[Data extracted from a collection]
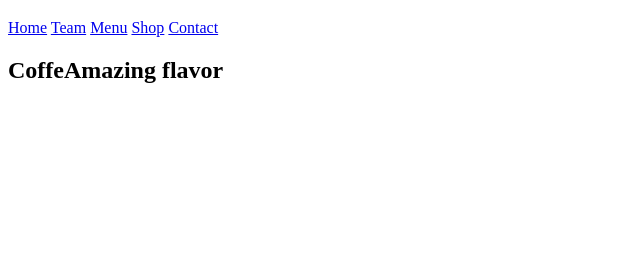
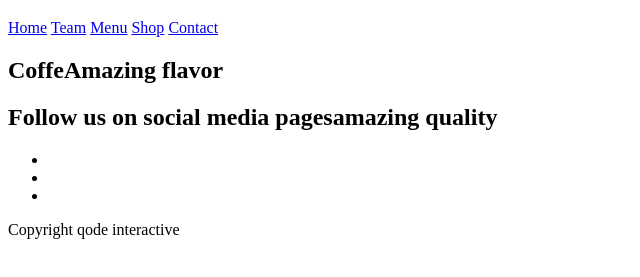
Before and after one commit to hkoziak/web_design_practice, a plain HTML site: page index.html in a window 1280 px wide. Shown: the part 61-338 px from the top of the page, without its empty margins (0-640 px from the left). Drawn offline with Linux system fonts and the light colour scheme.

Commit message:
added footer

```diff
--- a/index.html
+++ b/index.html
@@ -34,7 +34,20 @@
 
         </section>
         <footer>
-
+            <h2>Follow us on social media pages<span>amazing quality</span></h2>
+            <ul>
+                <li>
+                    <i></i>
+                </li>
+                <li>
+                    <i></i>
+                </li>
+                <li>
+                    <i></i>
+                </li>
+            </ul>
+            <p><i></i>Copyright qode interactive</p>
+            <a href="#top"><i></i></a>
         </footer>
     </main>
 </body>
```
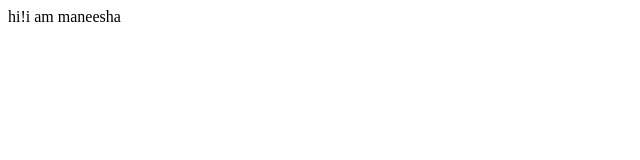
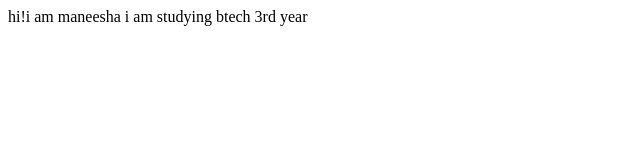
Before and after one commit to maneesha222/chitty.portfolio, a plain HTML site: page index.html in a window 1280 px wide. Shown: the whole page, without its empty margins (0-640 px from the left). Drawn offline with Linux system fonts and the light colour scheme.

Commit message:
new text

```diff
--- a/index.html
+++ b/index.html
@@ -8,5 +8,6 @@
 </head>
 <body>
     hi!i am maneesha
+    i am studying btech 3rd year
 </body>
 </html>
```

* **Action item**: Only the pictures are to be omitted; the records above must otherwise be reproduced exactly.

* **Result of the exercise**:
Before and after one commit to hkoziak/web_design_practice, a plain HTML site: page index.html in a window 1280 px wide. Shown: the part 61-338 px from the top of the page, without its empty margins (0-640 px from the left). Drawn offline with Linux system fonts and the light colour scheme.

Commit message:
added footer

```diff
--- a/index.html
+++ b/index.html
@@ -34,7 +34,20 @@
 
         </section>
         <footer>
-
+            <h2>Follow us on social media pages<span>amazing quality</span></h2>
+            <ul>
+                <li>
+                    <i></i>
+                </li>
+                <li>
+                    <i></i>
+                </li>
+                <li>
+                    <i></i>
+                </li>
+            </ul>
+            <p><i></i>Copyright qode interactive</p>
+            <a href="#top"><i></i></a>
         </footer>
     </main>
 </body>
```
Before and after one commit to maneesha222/chitty.portfolio, a plain HTML site: page index.html in a window 1280 px wide. Shown: the whole page, without its empty margins (0-640 px from the left). Drawn offline with Linux system fonts and the light colour scheme.

Commit message:
new text

```diff
--- a/index.html
+++ b/index.html
@@ -8,5 +8,6 @@
 </head>
 <body>
     hi!i am maneesha
+    i am studying btech 3rd year
 </body>
 </html>
```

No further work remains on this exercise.